The Irish National Liberation Army (INLA) has said it is involved in a feud with Dublin criminals and has threatened to wipe out anyone who harms its members.
Declan Duffy, reputed to be the paramilitary group's Dublin commander, said yesterday the INLA would kill anyone who threatened him or hurt his family. "If any member of the INLA or our political wing is harmed, the INLA will wipe them out. If they think they can run off to Spain and live happy ever after, they should think again. They will be hunted down and executed," he said.
Gardai were forced to evacuate more than 100 residents of a street in Dublin's south inner-city last week when a grenade was thrown at a house. The Samaritans received a call to say more explosives had been left in the area but none were found. Gardai believe the INLA was behind the attack, which Duffy denied.
The INLA ceasefire is in danger of collapse because of its feud with Dublin criminals, which has involved beatings, shootings and the grenade attack. Gardai believe the Independent Monitoring Commission, set up to monitor paramilitary activity, will have no option but to declare the INLA ceasefire over in its next report.
Apart from vicious internecine feuds, the left-wing IRA splinter group is notorious for the murder of Airey Neave, the Tory MP, in a car bomb attack at the House of Commons in 1979. After declaring a ceasefire in 1998, all its prisoners were released, including the notorious Dessie O'Hare.
Duffy was officially warned by gardai yesterday that his life was is in "grave danger". Detectives believe he was behind a series of attacks on a south Dublin criminal gang who threatened him in a bar last week. Gardai suspect the INLA had attempted to extort money from the gang.
"I did not start any feud with them and I haven't carried out any attacks," Duffy said. "I am aware that they are trying to hire a gunman to kill me. They have approached criminals in Spain to do their dirty work but no-one will get involved."
His claims were endorsed by Eddie McGarrigle, of the Irish Republican Socialist party, the INLA's political wing. "There is ongoing tension between republican socialists and drug dealers in Dublin," he said. "We thought this tension had been sorted out, then the people involved got 'coked up' and came into a pub and started on Declan. But we took no action.
"The INLA is not going to throw a hand grenade onto a street in Dublin. If we are going to take military action against drug dealers, that is not the action we are going to take."
McGarrigle insisted that the INLA had not breached its ceasefire and was not involved in any paramilitary activity in the republic. He said the ceasefire would not be compromised even if the INLA carried out an attack on Dublin criminals.
"The INLA does not consider taking action against drug dealers to be a breach of its ceasefire, which is against the British forces in Northern Ireland. It does not extend to criminals. If anyone attacks the republican socialist movement, the INLA will defend them."

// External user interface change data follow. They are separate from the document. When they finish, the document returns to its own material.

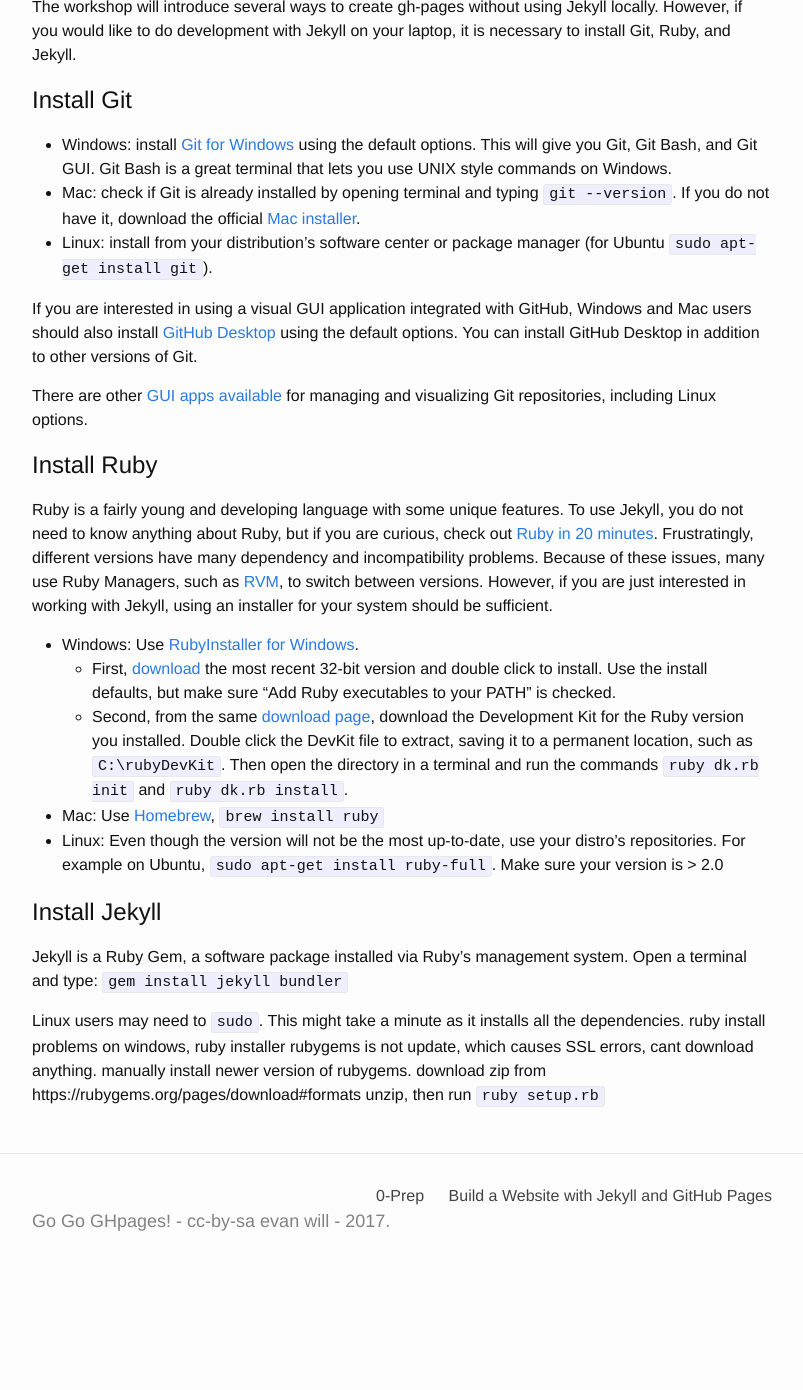
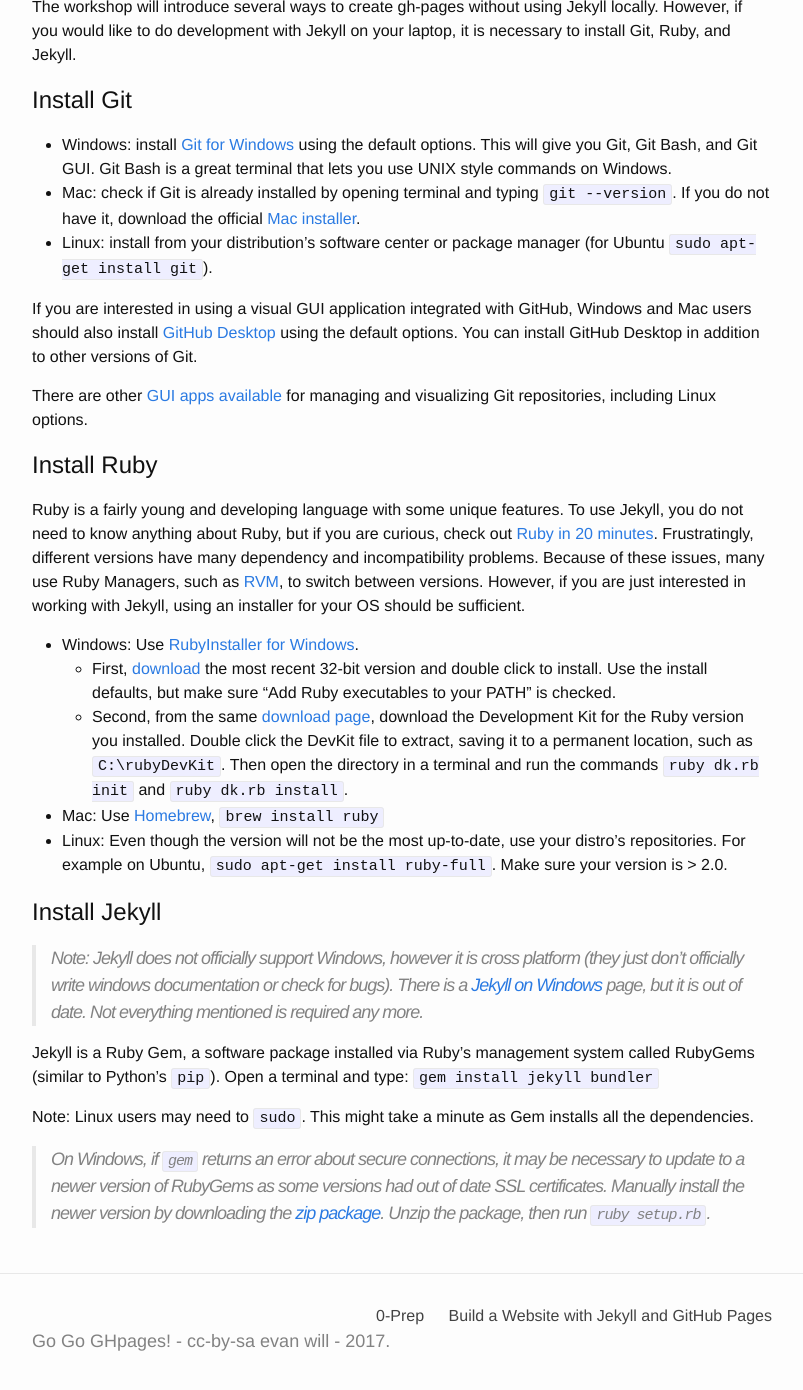
Before and after one commit to evanwill/go-go-ghpages, a Jekyll site: the page built from 0-prep.md, in a window 1280 px wide and 1400 px high, scrolled down 310 px. Shown: the top 1390 px of the window, without its empty margins (238-1041 px from the left). Built offline with Jekyll 4.4.1, drawn with Linux system fonts in a browser that asks for light colours; before the commit the page ends 1590 px from its top, so only the background shows below that.

Commit message:
update outline and setup

```diff
--- a/0-prep.md
+++ b/0-prep.md
@@ -31,22 +31,26 @@ Ruby is a fairly young and developing language with some unique features.
 To use Jekyll, you do not need to know anything about Ruby, but if you are curious, check out [Ruby in 20 minutes](https://www.ruby-lang.org/en/documentation/quickstart/).
 Frustratingly, different versions have many dependency and incompatibility problems.
 Because of these issues, many use Ruby Managers, such as [RVM](http://rvm.io/), to switch between versions.
-However, if you are just interested in working with Jekyll, using an installer for your system should be sufficient.
+However, if you are just interested in working with Jekyll, using an installer for your OS should be sufficient.
 
 - Windows: Use [RubyInstaller for Windows](https://rubyinstaller.org/).
     - First, [download](https://rubyinstaller.org/downloads/) the most recent 32-bit version and double click to install. Use the install defaults, but make sure “Add Ruby executables to your PATH” is checked.
     - Second, from the same [download page](https://rubyinstaller.org/downloads/), download the Development Kit for the Ruby version you installed. Double click the DevKit file to extract, saving it to a permanent location, such as `C:\rubyDevKit`. Then open the directory in a terminal and run the commands `ruby dk.rb init` and `ruby dk.rb install`.
 - Mac: Use [Homebrew](https://brew.sh/), `brew install ruby`
-- Linux: Even though the version will not be the most up-to-date, use your distro's repositories. For example on Ubuntu, `sudo apt-get install ruby-full`. Make sure your version is > 2.0
+- Linux: Even though the version will not be the most up-to-date, use your distro's repositories. For example on Ubuntu, `sudo apt-get install ruby-full`. Make sure your version is > 2.0.
 
 ## Install Jekyll
 
-Jekyll is a Ruby Gem, a software package installed via Ruby's management system.
+> Note: Jekyll does not officially support Windows, however it is cross platform (they just don’t officially write windows documentation or check for bugs).
+> There is a [Jekyll on Windows](https://jekyllrb.com/docs/windows/#installation) page, but it is out of date. Not everything mentioned is required any more.
+
+Jekyll is a Ruby Gem, a software package installed via Ruby's management system called RubyGems (similar to Python's `pip`).
 Open a terminal and type:
 `gem install jekyll bundler`
 
-Linux users may need to `sudo`. This might take a minute as it installs all the dependencies.
-ruby install problems on windows, ruby installer rubygems is not update, which causes SSL errors, cant download anything. manually install newer version of rubygems.
-download zip from
-https://rubygems.org/pages/download#formats
-unzip, then run `ruby setup.rb`
+Note: Linux users may need to `sudo`.
+This might take a minute as Gem installs all the dependencies.
+
+> On Windows, if `gem` returns an error about secure connections, it may be necessary to update to a newer version of RubyGems as some versions had out of date SSL certificates.
+> Manually install the newer version by downloading the [zip package](https://rubygems.org/pages/download#formats).
+> Unzip the package, then run `ruby setup.rb`.
```
Also changed, not shown: 1 other file.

Duffy was freed from Castlerea prison two months ago after serving a nine-year sentence for his role in an incident in Ballymount in west Dublin in 1999 during which members of a criminal gang were stripped, beaten and interrogated by the INLA.
He obtained a degree in social sciences while in prison and said he hoped to become a drugs counsellor. Originally from south Armagh, Duffy comes from a staunch republican family. He joined the INLA in 1987 at 13, when his older brother Kevin was shot dead by the British Army.
He is wanted by the British authorities for involvement in the murder of Michael Newman, 33, a recruitment sergeant, in Derby in 1992. The victim was shot once in the head as he left work. The INLA admitted responsibility for the killing.